Episode #55: Bunker Hill: Noir, Doomed and Still Relevant

Join us this week as we talk with historian Jim Dawson about his book “Los Angeles’s Bunker Hill: Pulp Fiction’s Mean Streets and Film Noir’s Ground Zero!” and how this lost neighborhood has infiltrated the collective consciousness of film buffs the world over. We’ll also visit with Navajo photographer Pamela J. Peters, whose most recent project focuses on the legacy of relocated Native Americans in mid-century downtown Los Angeles, evoked through contemporary images in the spirit of Kent McKenzie’s 1961 film, “The Exiles.”

We’ll also discuss the closure of the Los Angeles Police Revolver and Athletic Club Cafe, sharks in the Venice canals, an overdue revamp of the L.A. Times comments policy, Geoff Palmer’s non-Tuscan development at 9th and Broadway, the Dal Rae steakhouse ditches its vintage neon sign, historical programming at Sycamore Grove and possible alternatives for California’s redevelopment agencies. All this and more as Kim & Richard usher in the week of March 3rd, 2014

Photo: Pamela J. Peters

Closely Watched Trains & URLs for Podcast

Jim Dawson’s Bunker Hill website.

Pamela J. Peters’ website.

Past exhibitions at 118 Winston, including Pamela J. Peters’ Exiled NDNZ.

Los Angeles Police Revolver and Athletic Club Cafe closes.

Sharks swim the Venice Canals.

An overdue fix to the L.A. Times’ commenting policy.

Geoff Palmer’s thankfully non-Tuscan plans for 9th & Broadway.

RIP to the Dal Rae’s vintage neon sign.

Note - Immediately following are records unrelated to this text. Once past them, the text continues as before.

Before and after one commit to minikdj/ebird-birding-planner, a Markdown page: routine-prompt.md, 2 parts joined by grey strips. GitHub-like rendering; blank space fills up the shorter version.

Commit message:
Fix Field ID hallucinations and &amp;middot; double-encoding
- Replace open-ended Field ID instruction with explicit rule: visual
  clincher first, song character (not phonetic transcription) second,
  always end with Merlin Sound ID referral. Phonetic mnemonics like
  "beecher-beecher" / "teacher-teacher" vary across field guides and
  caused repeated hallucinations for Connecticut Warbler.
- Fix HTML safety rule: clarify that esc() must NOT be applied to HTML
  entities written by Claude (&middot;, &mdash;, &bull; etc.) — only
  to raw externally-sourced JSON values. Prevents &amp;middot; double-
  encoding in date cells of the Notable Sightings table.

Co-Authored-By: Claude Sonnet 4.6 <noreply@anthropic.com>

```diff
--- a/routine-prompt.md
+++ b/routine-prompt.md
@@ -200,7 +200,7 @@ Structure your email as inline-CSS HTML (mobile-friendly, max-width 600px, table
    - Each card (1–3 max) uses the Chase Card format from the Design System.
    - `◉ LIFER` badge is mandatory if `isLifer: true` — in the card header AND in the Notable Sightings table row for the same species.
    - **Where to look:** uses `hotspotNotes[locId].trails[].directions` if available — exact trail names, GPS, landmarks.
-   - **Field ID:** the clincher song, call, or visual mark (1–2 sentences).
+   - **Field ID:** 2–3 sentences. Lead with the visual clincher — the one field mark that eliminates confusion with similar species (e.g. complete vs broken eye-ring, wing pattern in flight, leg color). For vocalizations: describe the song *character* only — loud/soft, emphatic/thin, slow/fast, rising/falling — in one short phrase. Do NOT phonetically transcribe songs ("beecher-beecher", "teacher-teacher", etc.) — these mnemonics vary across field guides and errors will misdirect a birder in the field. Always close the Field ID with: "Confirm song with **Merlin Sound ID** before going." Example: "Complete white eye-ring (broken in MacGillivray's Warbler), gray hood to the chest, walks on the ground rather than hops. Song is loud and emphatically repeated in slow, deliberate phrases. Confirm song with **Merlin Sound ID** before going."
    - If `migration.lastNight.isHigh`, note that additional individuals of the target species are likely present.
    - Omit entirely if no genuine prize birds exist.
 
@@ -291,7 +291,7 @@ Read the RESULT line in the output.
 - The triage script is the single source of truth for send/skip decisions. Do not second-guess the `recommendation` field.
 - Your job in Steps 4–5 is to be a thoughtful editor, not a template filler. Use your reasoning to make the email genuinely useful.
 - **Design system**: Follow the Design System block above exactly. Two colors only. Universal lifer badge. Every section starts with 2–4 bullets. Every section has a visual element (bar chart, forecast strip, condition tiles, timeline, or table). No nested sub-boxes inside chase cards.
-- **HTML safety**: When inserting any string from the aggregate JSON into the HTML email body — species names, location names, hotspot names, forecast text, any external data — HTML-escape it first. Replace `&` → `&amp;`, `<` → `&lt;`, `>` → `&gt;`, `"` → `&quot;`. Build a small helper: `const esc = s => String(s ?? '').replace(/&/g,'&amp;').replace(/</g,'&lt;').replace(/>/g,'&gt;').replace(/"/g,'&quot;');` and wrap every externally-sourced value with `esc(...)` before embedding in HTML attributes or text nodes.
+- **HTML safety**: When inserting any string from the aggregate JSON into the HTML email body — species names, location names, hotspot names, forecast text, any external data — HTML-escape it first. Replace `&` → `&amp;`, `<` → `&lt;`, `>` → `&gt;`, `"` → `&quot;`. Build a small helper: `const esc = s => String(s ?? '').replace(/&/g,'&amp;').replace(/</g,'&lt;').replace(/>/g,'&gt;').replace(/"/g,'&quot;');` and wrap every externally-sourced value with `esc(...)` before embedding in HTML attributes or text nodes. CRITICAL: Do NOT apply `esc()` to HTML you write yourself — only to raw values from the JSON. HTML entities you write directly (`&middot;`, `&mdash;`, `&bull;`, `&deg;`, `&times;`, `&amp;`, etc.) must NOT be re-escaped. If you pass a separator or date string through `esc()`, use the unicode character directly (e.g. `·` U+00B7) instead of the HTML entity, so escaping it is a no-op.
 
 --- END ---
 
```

The Living Museum at Sycamore Grove website

March Crime Lab Seminar

March LAVA Sunday Salon

Kim’s novel, The Kept Girl, is now available